Generally speaking, secured lending is defined as a loan or extension of credit in which the borrower pledges an asset as collateral for the loan. A secured loan or transaction generally involves a two document system: an acknowledgment of the debt/pledging of the collateral and an instrument which evidences the creditor’s encumbrance on the collateral. For example: a debtor\borrower may agree to pledge his motor vehicle as collateral for a loan. In such a case, the debtor would execute 2 documents: 1) A promissory note acknowledging the debt and agreeing to pledge the motor vehicle and 2) an MVR-6, which creates a lien on the vehicle. There are many types of secured transactions in North Carolina, including but certainly not limited to: UCC Financing Statements, Deeds of Trust, Confessions of Judgment, MVR-6, etc. We will look at each of these, individually:

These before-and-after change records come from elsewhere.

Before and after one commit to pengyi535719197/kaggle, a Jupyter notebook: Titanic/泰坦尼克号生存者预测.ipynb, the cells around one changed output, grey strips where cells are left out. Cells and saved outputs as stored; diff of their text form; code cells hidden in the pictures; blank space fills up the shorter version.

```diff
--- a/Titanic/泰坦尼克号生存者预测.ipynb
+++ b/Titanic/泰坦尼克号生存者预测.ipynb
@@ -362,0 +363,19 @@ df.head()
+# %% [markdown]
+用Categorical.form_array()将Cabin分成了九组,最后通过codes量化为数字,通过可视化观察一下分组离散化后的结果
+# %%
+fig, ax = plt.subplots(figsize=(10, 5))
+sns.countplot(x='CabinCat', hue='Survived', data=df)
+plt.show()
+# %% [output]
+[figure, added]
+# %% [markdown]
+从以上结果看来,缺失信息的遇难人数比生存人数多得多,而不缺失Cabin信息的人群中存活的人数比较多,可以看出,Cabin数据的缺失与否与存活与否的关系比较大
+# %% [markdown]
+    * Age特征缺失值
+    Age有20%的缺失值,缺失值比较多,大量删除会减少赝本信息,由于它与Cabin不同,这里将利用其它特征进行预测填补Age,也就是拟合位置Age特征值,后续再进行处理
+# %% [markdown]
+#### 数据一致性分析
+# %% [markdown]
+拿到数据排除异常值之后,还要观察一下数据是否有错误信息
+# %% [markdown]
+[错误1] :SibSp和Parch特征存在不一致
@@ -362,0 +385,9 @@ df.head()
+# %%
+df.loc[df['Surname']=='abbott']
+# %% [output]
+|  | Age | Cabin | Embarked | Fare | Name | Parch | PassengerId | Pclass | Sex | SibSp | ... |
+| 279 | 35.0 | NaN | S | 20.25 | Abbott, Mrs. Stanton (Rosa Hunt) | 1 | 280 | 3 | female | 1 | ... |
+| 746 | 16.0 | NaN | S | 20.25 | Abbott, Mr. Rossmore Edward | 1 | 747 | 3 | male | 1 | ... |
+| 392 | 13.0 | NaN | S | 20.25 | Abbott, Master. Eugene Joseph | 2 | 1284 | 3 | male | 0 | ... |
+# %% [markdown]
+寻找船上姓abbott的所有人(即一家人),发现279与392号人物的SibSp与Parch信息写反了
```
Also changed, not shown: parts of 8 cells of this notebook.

Deeds of Trust: Perhaps an arrangement with which most are familiar, this type of secured transaction involves the pledging of real property to secure a debt. This is commonly seen in a typical mortgage situation where the real property is pledged to secure the debt owed to the bank. A deed of trust is actually a three party document wherein the debtor/purchaser conveys interest in the real property to a trustee, to be held for the benefit of the lender/creditor until the underlying debt is paid. A deed of trust should be immediately filed in the Office of the Register of Deeds in the county where the property is located. Once the debt has been paid in full, the creditor causes a satisfaction of deed of trust to be filed, thereby removing the encumbrance on the real property.
Confession of Judgment: A confession of judgment is a document wherein the debtor agrees to let the creditor enter a judgment against him/her in the event of non-payment of the underlying debt. A confession of judgment is accompanied by a promissory note which lays out the terms of repayment and grants the confession of judgment as security/collateral. Generally, the creditor holds the executed confession of judgment during the repayment period. Should the debtor default, the promissory note grants the creditor the authority to file the confession of judgment with the Clerk of Court and thereby obtain a judgment against the debtor for the outstanding balance owed to the lender\creditor.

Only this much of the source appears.